[WORK REQUIRED]
A single number is required: how many lines below include the string "sheet".

Start of PROVIDED RECORDS

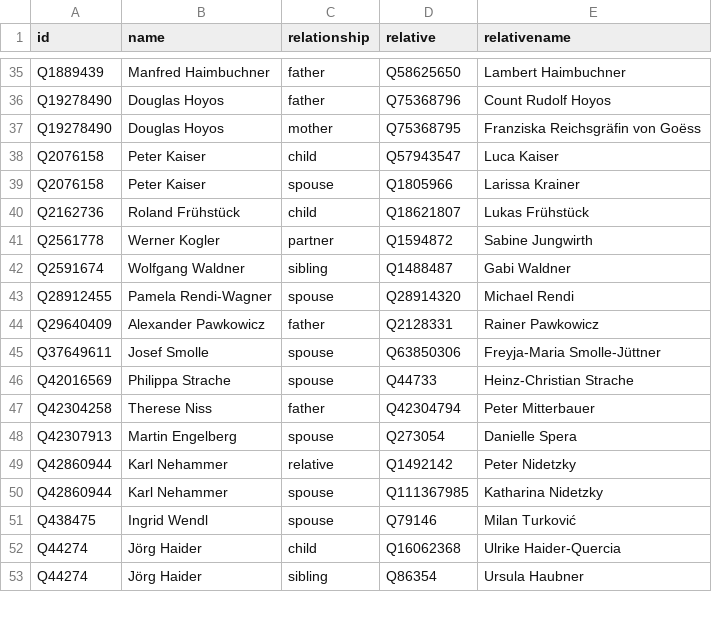
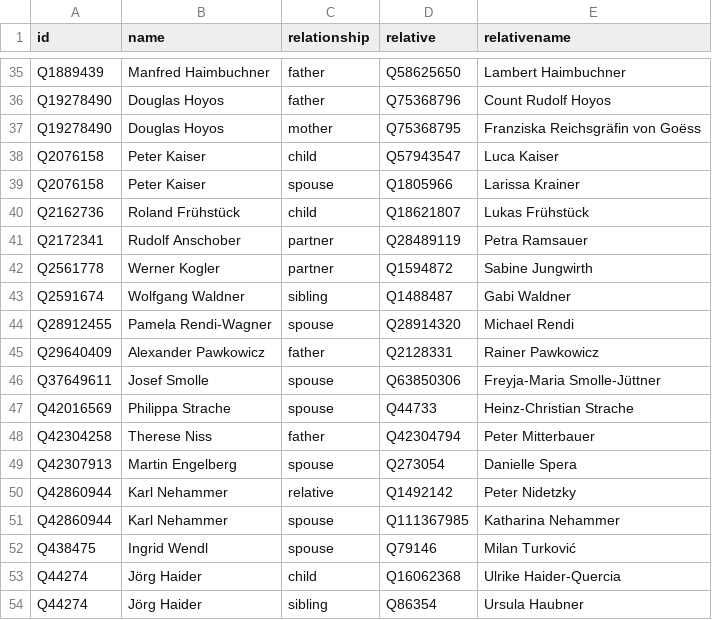
Before and after one commit to every-politician-scrapers/austria-cabinet, a CSV file: html/family.csv, drawn as a sheet; only a part is shown, gaps mark what is left out.

```diff
--- a/html/family.csv
+++ b/html/family.csv
@@ -40,2 +40,3 @@ Q2076158,Peter Kaiser,spouse,Q1805966,Larissa Krainer
 Q2162736,Roland Frühstück,child,Q18621807,Lukas Frühstück
+Q2172341,Rudolf Anschober,partner,Q28489119,Petra Ramsauer
 Q2561778,Werner Kogler,partner,Q1594872,Sabine Jungwirth
@@ -49,3 +50,3 @@ Q42307913,Martin Engelberg,spouse,Q273054,Danielle Spera
 Q42860944,Karl Nehammer,relative,Q1492142,Peter Nidetzky
-Q42860944,Karl Nehammer,spouse,Q111367985,Katharina Nidetzky
+Q42860944,Karl Nehammer,spouse,Q111367985,Katharina Nehammer
 Q438475,Ingrid Wendl,spouse,Q79146,Milan Turković
```
Also changed, not shown: html/legislators.csv.
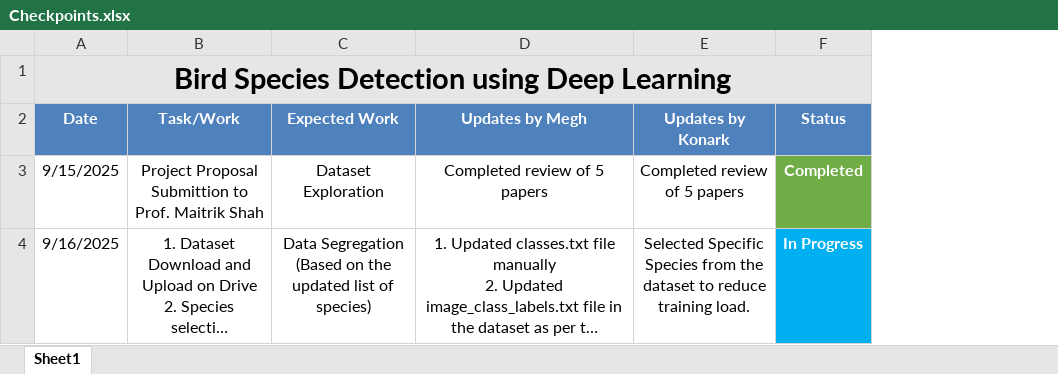
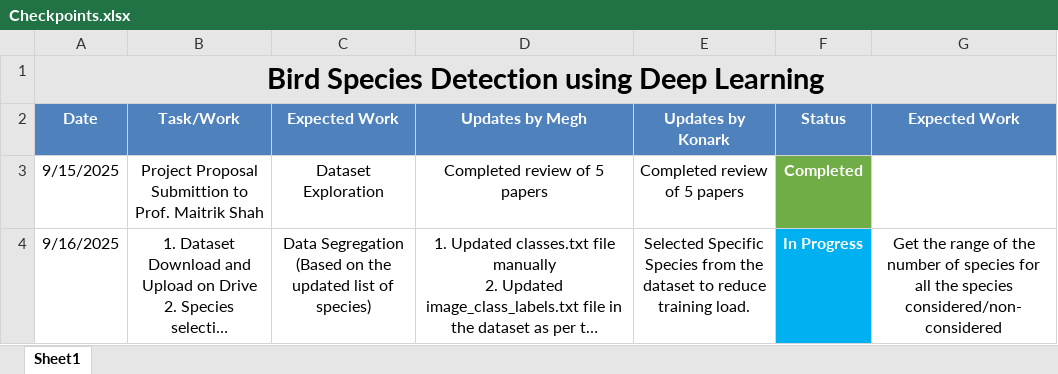
Before and after one commit to MeGH2711/birdspeciesrecognition, an Excel workbook: Checkpoints/Checkpoints.xlsx, sheet Sheet1, drawn as a sheet; long unchanged cells end in …; values as stored, in another font and other column widths than the file's, no borders; the diff names each change by its address in the sheet, - before the commit and + after, or states it on an @@ line.

Commit message:
Update Checkpoints.xlsx with latest progress data

```diff
--- a/Checkpoints/Checkpoints.xlsx (sheet Sheet1)
+++ b/Checkpoints/Checkpoints.xlsx (sheet Sheet1)
+column G (Expected Work), row 4: Get the range of the number of species for all the species considered/non-considered
```
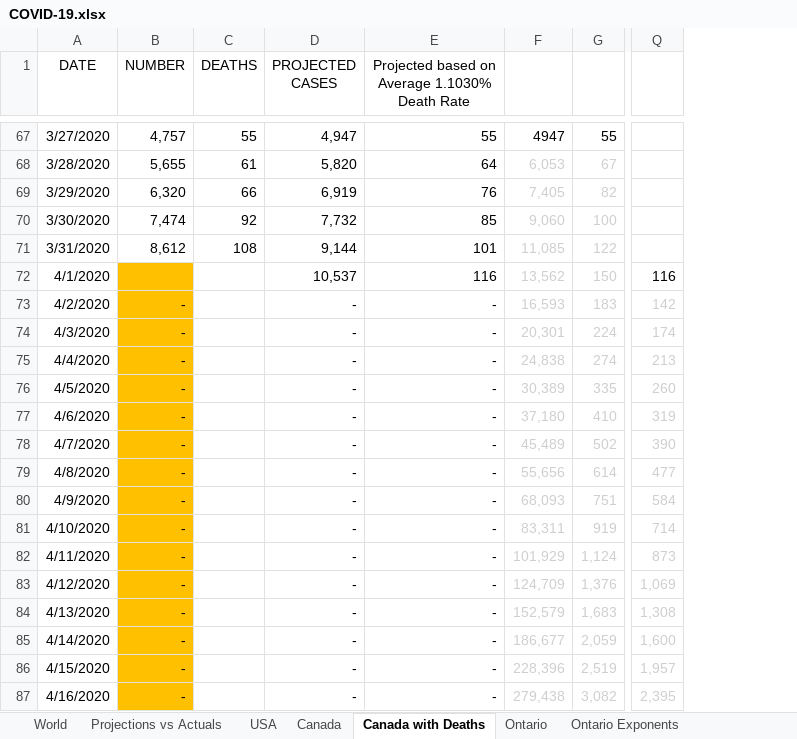
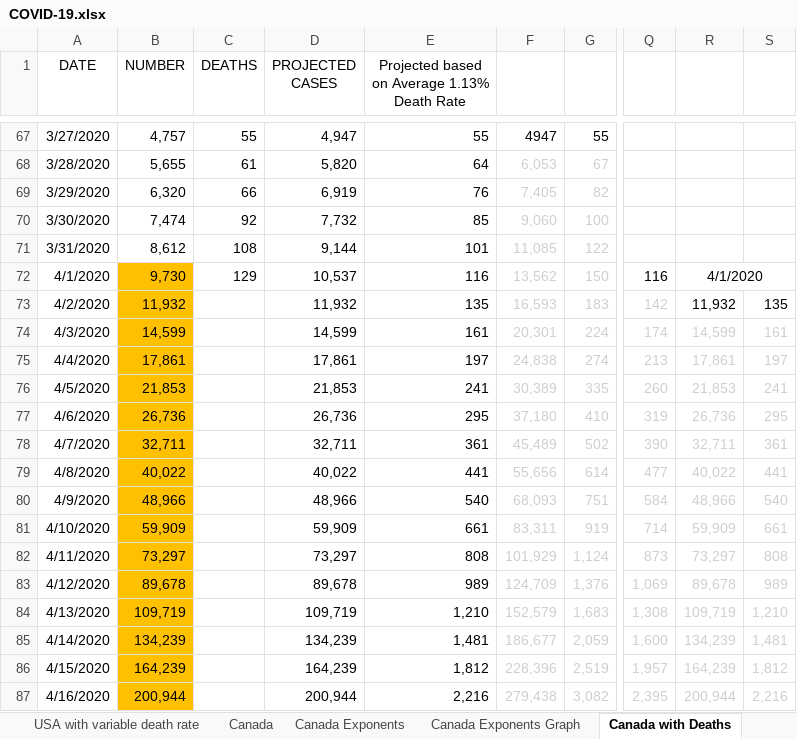
Before and after one commit to timothycomeau/COVID-19, an Excel workbook: COVID-19.xlsx, sheet Canada with Deaths, drawn as a sheet; only a part is shown, gaps mark what is left out; values as stored, in another font and other column widths than the file's, no borders; charts and pictures not drawn; removed rows and columns are numbered as before the commit, all else as after; ↵ is a line break in a cell; the diff covers the shown part only; the diff names each change by its address in the sheet, - before the commit and + after, or states it on an @@ line.

```diff
--- a/COVID-19.xlsx (sheet Canada with Deaths)
+++ b/COVID-19.xlsx (sheet Canada with Deaths)
+sheet tab: USA with variable death rate
+sheet tab: Canada Exponents
+sheet tab: Canada Exponents Graph
-column E, row 1: Projected based on Average 1.1030% ↵ Death Rate; rows 67-87: 55 | 64 | 76 | 85 | 101 | 116 | - | - | - | - | - | - | - | - | - | - | - | - | - | - | -
+column E, row 1: Projected based on Average 1.13% ↵ Death Rate; rows 67-87: 55 | 64 | 76 | 85 | 101 | 116 | 135 | 161 | 197 | 241 | 295 | 361 | 441 | 540 | 661 | 808 | 989 | 1,210 | 1,481 | 1,812 | 2,216
+column R, rows 72-87: 4/1/2020 | 11,932 | 14,599 | 17,861 | 21,853 | 26,736 | 32,711 | 40,022 | 48,966 | 59,909 | 73,297 | 89,678 | 109,719 | 134,239 | 164,239 | 200,944
+column S, rows 73-87: 135 | 161 | 197 | 241 | 295 | 361 | 441 | 540 | 661 | 808 | 989 | 1,210 | 1,481 | 1,812 | 2,216
-B72 (NUMBER): (empty)
+B72 (NUMBER): 9,730
-C72 (DEATHS): (empty)
+C72 (DEATHS): 129
-B73 (NUMBER): -
+B73 (NUMBER): 11,932
-D73 (PROJECTED CASES): -
+D73 (PROJECTED CASES): 11,932
-B74 (NUMBER): -
+B74 (NUMBER): 14,599
-D74 (PROJECTED CASES): -
+D74 (PROJECTED CASES): 14,599
-B75 (NUMBER): -
+B75 (NUMBER): 17,861
-D75 (PROJECTED CASES): -
+D75 (PROJECTED CASES): 17,861
-B76 (NUMBER): -
+B76 (NUMBER): 21,853
-D76 (PROJECTED CASES): -
+D76 (PROJECTED CASES): 21,853
-B77 (NUMBER): -
+B77 (NUMBER): 26,736
-D77 (PROJECTED CASES): -
+D77 (PROJECTED CASES): 26,736
-B78 (NUMBER): -
+B78 (NUMBER): 32,711
-D78 (PROJECTED CASES): -
+D78 (PROJECTED CASES): 32,711
-B79 (NUMBER): -
+B79 (NUMBER): 40,022
-D79 (PROJECTED CASES): -
+D79 (PROJECTED CASES): 40,022
-B80 (NUMBER): -
+B80 (NUMBER): 48,966
-D80 (PROJECTED CASES): -
+D80 (PROJECTED CASES): 48,966
-B81 (NUMBER): -
+B81 (NUMBER): 59,909
-D81 (PROJECTED CASES): -
+D81 (PROJECTED CASES): 59,909
-B82 (NUMBER): -
+B82 (NUMBER): 73,297
-D82 (PROJECTED CASES): -
+D82 (PROJECTED CASES): 73,297
-B83 (NUMBER): -
+B83 (NUMBER): 89,678
-D83 (PROJECTED CASES): -
+D83 (PROJECTED CASES): 89,678
-B84 (NUMBER): -
+B84 (NUMBER): 109,719
-D84 (PROJECTED CASES): -
+D84 (PROJECTED CASES): 109,719
-B85 (NUMBER): -
+B85 (NUMBER): 134,239
-D85 (PROJECTED CASES): -
+D85 (PROJECTED CASES): 134,239
-B86 (NUMBER): -
+B86 (NUMBER): 164,239
-D86 (PROJECTED CASES): -
+D86 (PROJECTED CASES): 164,239
-B87 (NUMBER): -
+B87 (NUMBER): 200,944
-D87 (PROJECTED CASES): -
+D87 (PROJECTED CASES): 200,944
```
Also changed, not shown: 122 edited cells elsewhere in this sheet, sheet USA, sheet Projections vs Actuals, sheet Canada, sheet Ontario Exponents, sheet Ontario, sheet Nova Scotia, 3 more sheets, formulas that keep their value, charts or pictures, 1 other file.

End of PROVIDED RECORDS

[EXERCISE RESULT]
11